# gcd in principal ideal domain

Let $R$ be a principal ideal domain. Show that any pair of nonzero elements $a, b\in R$ have a greatest common divisor and that for any greatest common divisor $d$, we have $d$ in $aR + bR$. Show also that $a, b$ are relatively prime if and only if $1\in aR + bR$.

My attempt: $aR + bR$ is an ideal of R. Let $(aR+bR) =(d)$. That is $(aR+bR)$ is generated by element $d$ in $R$. $a\in aR+bR$ , hence $a = dm$ for some $m\in R$. Now, $b\in aR+bR$, hence $b = dn$ for some $n\in R$. That shows $a$ and $b$ has a common divisor. But I don't know how to go further to turn $d$ into the greatest common divisor.

For b) Suppose $\gcd(a,b)=1$, then $1$ is in $aR+bR=R=(1)$. Conversely, if $1$ is in $aR + bR$, then $aR+bR=(1)=R$, $\gcd(a,b)=1$.

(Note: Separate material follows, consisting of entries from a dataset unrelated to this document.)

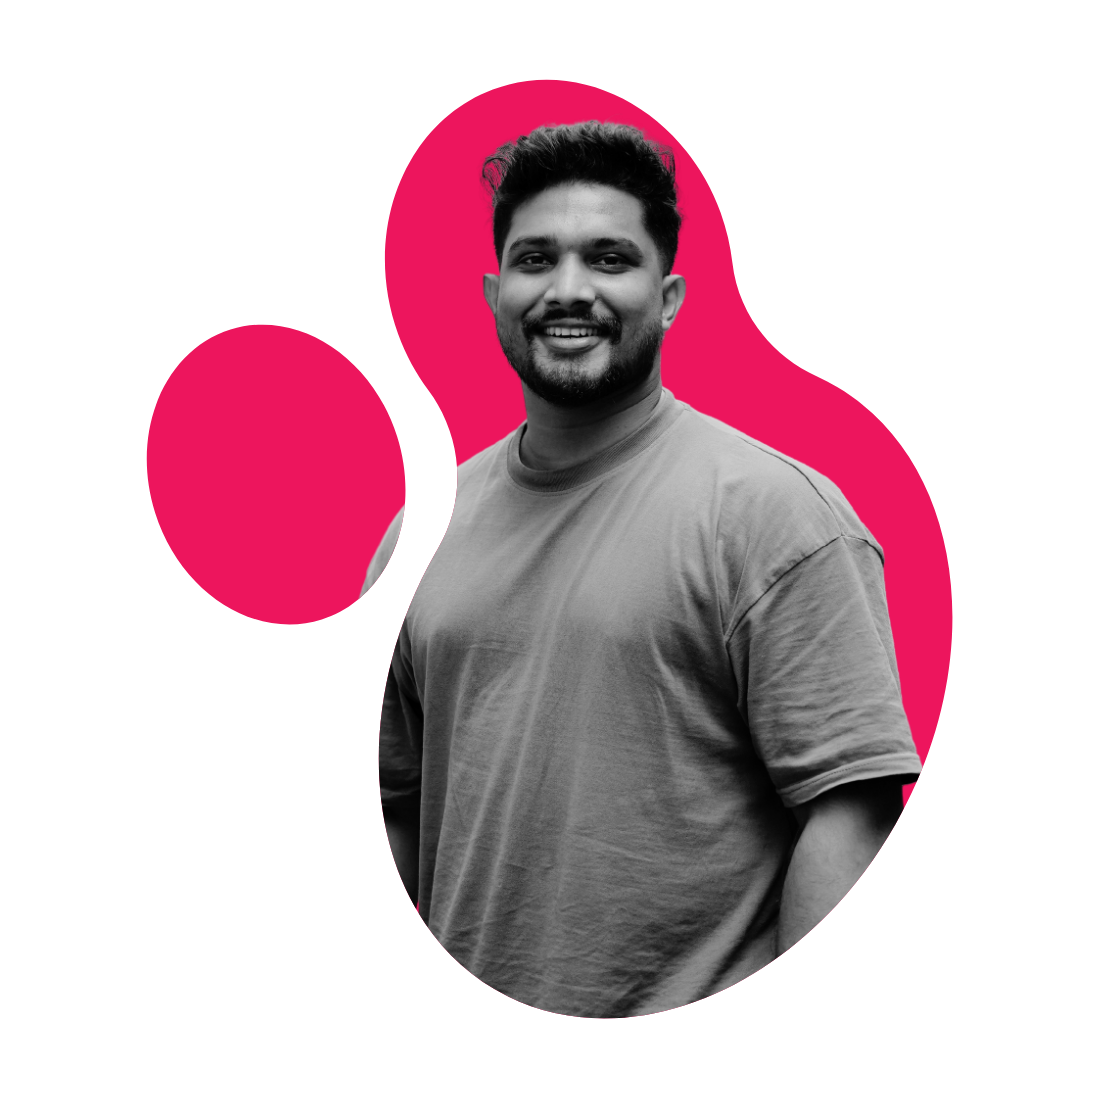
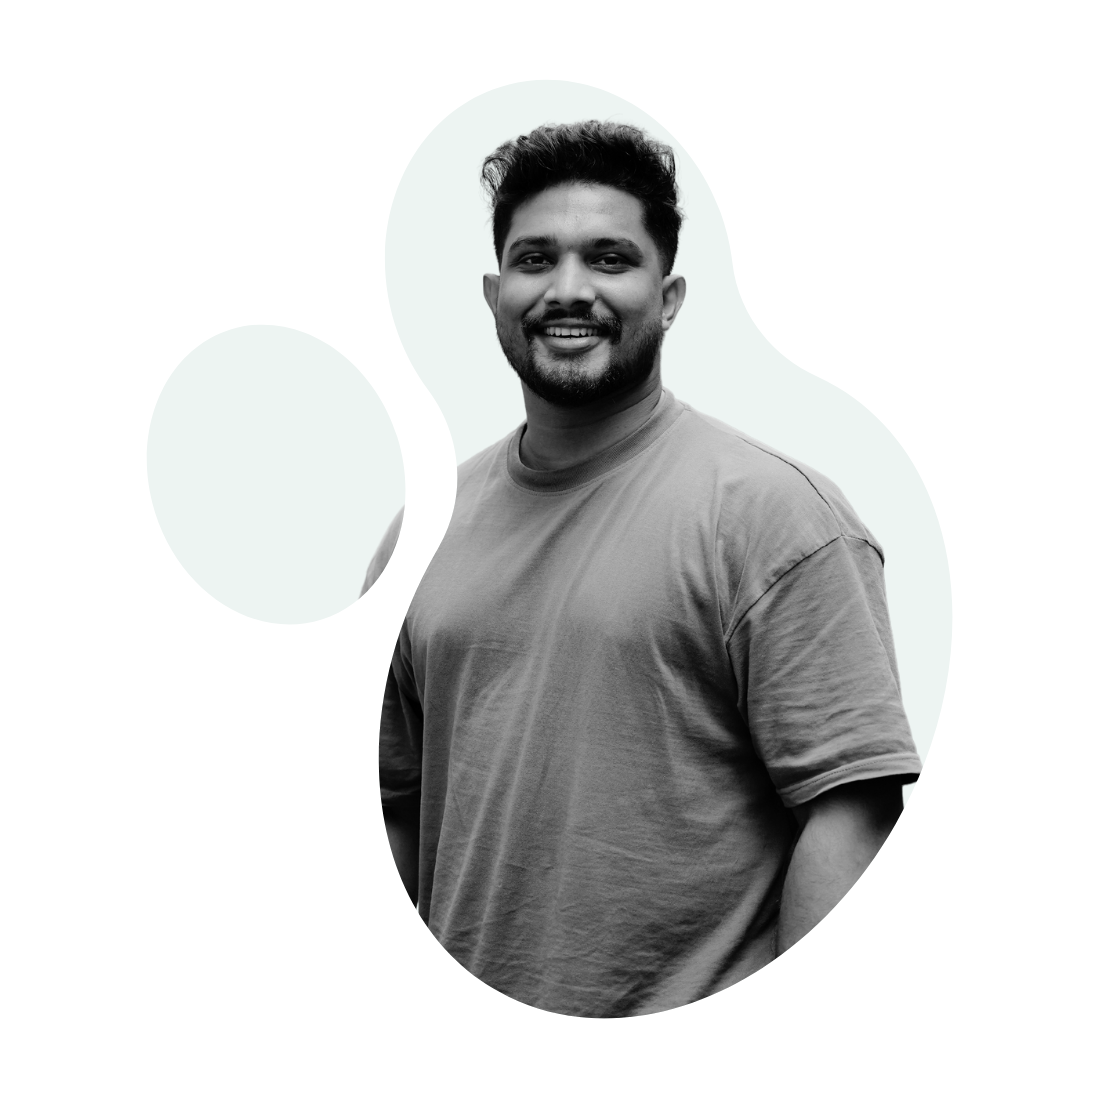
image changes

Changed region(s): [[0.125, 0.0625, 0.875, 0.6875], [0.7812, 0.6875, 0.8125, 0.7188]]

diff --git a/src/pages/HomePage.tsx b/src/pages/HomePage.tsx
@@ -1,12 +1,14 @@
 
 import NavBar from "../components/NavBar";
 import "../assets/styles/sass/homepage/_homepage.scss";
-import HeroImage from '../assets/images/5.png';
+import HeroImage from '../assets/images/2.png';
+import SmallscreenHeroImage from '../assets/images/Pamodith(1).png';
 import LinkedInIcon from '@mui/icons-material/LinkedIn';
 import GitHubIcon from '@mui/icons-material/GitHub';
 import InstagramIcon from '@mui/icons-material/Instagram';
 import CV from '../assets/pdfs/Pamodith_Maduwantha_CV.pdf';
 import { motion, useMotionValue, useTransform } from "framer-motion";
+import { useEffect, useState } from "react";
 
 const socialMedia = [
   { component: LinkedInIcon, label: 'LinkedIn', link: 'https://www.linkedin.com/in/pamodith-maduwantha/' },
@@ -29,6 +31,20 @@ const rightSectionVariants = {
 };
 
 const HomePage = () => {
+  const [isSmallScreen, setIsSmallScreen] = useState(false);
+
+  useEffect(() => {
+    const handleResize = () => {
+      setIsSmallScreen(window.innerWidth <= 768);
+    };
+
+    handleResize(); // Initial check
+    window.addEventListener('resize', handleResize);
+
+    return () => {
+      window.removeEventListener('resize', handleResize);
+    };
+  }, []);
   // const [dragMessage, setDragMessage] = useState("Not feeling it? Just drag me aside 😉");
   const x = useMotionValue(0); 
   const opacity = useTransform(x, [-300, 0, 300], [0, 1, 0]); 
@@ -92,14 +108,14 @@ const HomePage = () => {
             transition={{ duration: 0.8, ease: "easeInOut" }}
           >
             <motion.img
-              src={HeroImage}
+              src={isSmallScreen ? SmallscreenHeroImage : HeroImage}
               alt="Pamodith Maduwantha"
               className="hero-image"
               style={{ x, opacity }}
               drag="x"
               dragConstraints={{ left: -300, right: 300 }}
               dragElastic={0.5}
-              transition={{ type: "spring", stiffness: 300, damping: 25 }}
+              transition={{ type: 'spring', stiffness: 300, damping: 25 }}
             />
           </motion.div>
         </div>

Let $$\,(a,b) = (d).\,$$ Then $$\,a,b \in (d)\,\Rightarrow\, d\mid a,b,\,$$ so $$\,d\,$$ is a common divisor of $$\,a,b.\,$$
Conversely $$\,d\in (a,b)\,$$ so $$\,d = r a + sb,\ r,s\in R,\$$ so $$\ c\mid a,b\,\Rightarrow\, c\mid d = ra+sb.\,$$
Hence $$\,d\,$$ is a common divisor of $$\,a,b\,$$ that is divisible by every common divisor. Therefore, by definition $$\,d\,$$ is a greatest common divisor of $$\,a,b.$$
Hint for $$(b):\$$ $$\,1\in (a,b)\iff (1) = (a,b) = (\gcd(a,b))\$$ by above
• @user73195 Above $\,c\,$ is any common divisor of $\,a,b.\,$ To show that $\,d\,$ is a greatest common divisor we must show that it is divisible by every such common divisor $\,c, \$ Here "greatest" is with respect to divisibility. Commented Apr 9, 2015 at 0:41
• @user73195 Yes, there are two steps/directions. the inclusion $\,(a,b)\subseteq (d)\,$ yields that $\,d\,$ is a common divisor of $\,a\,b,\,$ and the reverse inclusion $\,(a,b)\supseteq (d)\,$ yields that it is greatest, because it yields the Bezout identity expressing $\,d\,$ as an $R$-linear combination of $\,a,b.\,$ Such linear common divisors are always greatest, as the proof shows. Commented Apr 9, 2015 at 0:49